═════ Supplied information

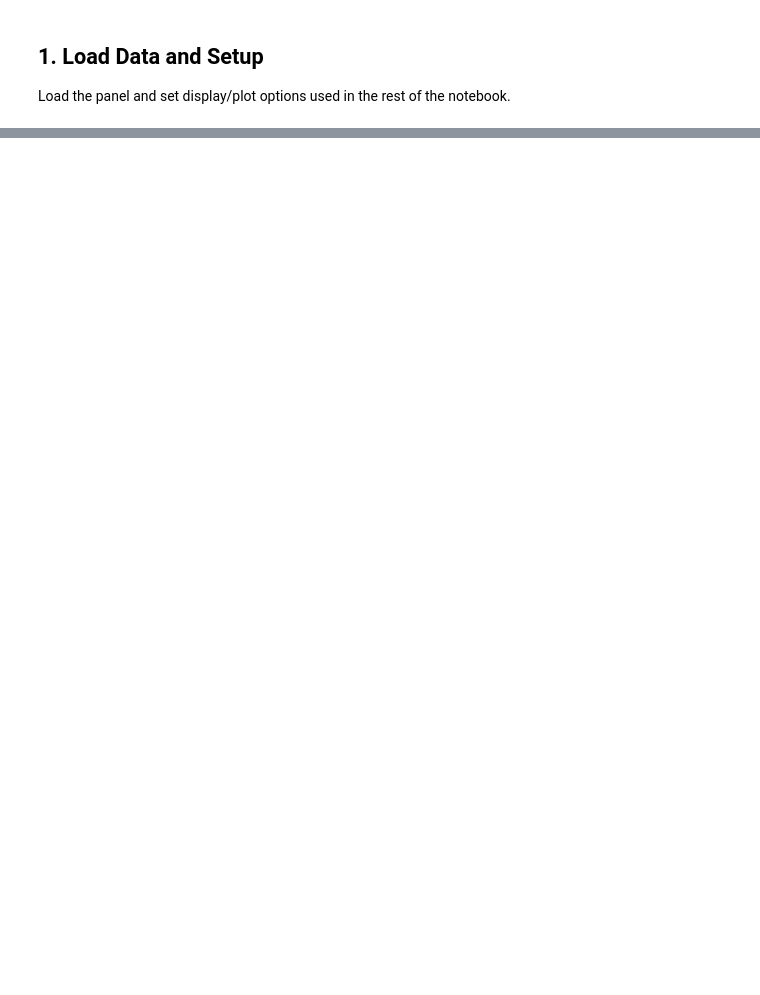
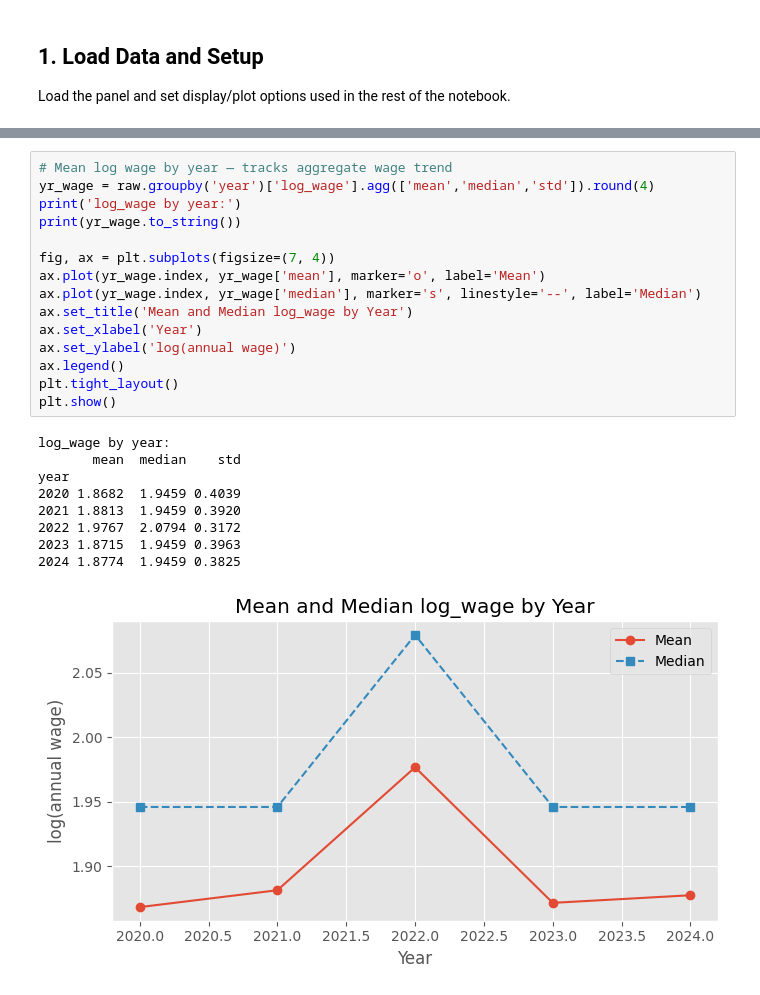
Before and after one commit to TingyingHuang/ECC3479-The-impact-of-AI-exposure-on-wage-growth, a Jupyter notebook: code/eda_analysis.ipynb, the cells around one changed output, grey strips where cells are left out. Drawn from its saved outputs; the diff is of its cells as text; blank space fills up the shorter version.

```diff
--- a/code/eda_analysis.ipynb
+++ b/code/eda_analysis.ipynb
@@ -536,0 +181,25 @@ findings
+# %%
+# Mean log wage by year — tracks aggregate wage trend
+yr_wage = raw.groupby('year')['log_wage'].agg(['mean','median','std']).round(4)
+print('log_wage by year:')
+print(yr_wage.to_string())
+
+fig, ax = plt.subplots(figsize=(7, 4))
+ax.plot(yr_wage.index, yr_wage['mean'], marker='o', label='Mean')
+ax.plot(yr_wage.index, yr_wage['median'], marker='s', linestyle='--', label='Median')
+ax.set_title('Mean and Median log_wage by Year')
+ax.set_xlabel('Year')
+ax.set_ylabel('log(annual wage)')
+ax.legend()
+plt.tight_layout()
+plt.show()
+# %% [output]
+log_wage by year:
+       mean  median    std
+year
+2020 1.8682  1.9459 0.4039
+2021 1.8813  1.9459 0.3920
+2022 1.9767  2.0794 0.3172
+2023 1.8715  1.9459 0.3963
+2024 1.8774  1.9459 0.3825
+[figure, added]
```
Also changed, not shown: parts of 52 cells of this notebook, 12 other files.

══════════

**Instructions for the task**. Counting only lines that hold the word "print", report how many there are in the listing above, as a number alone.

**Answer space**. 2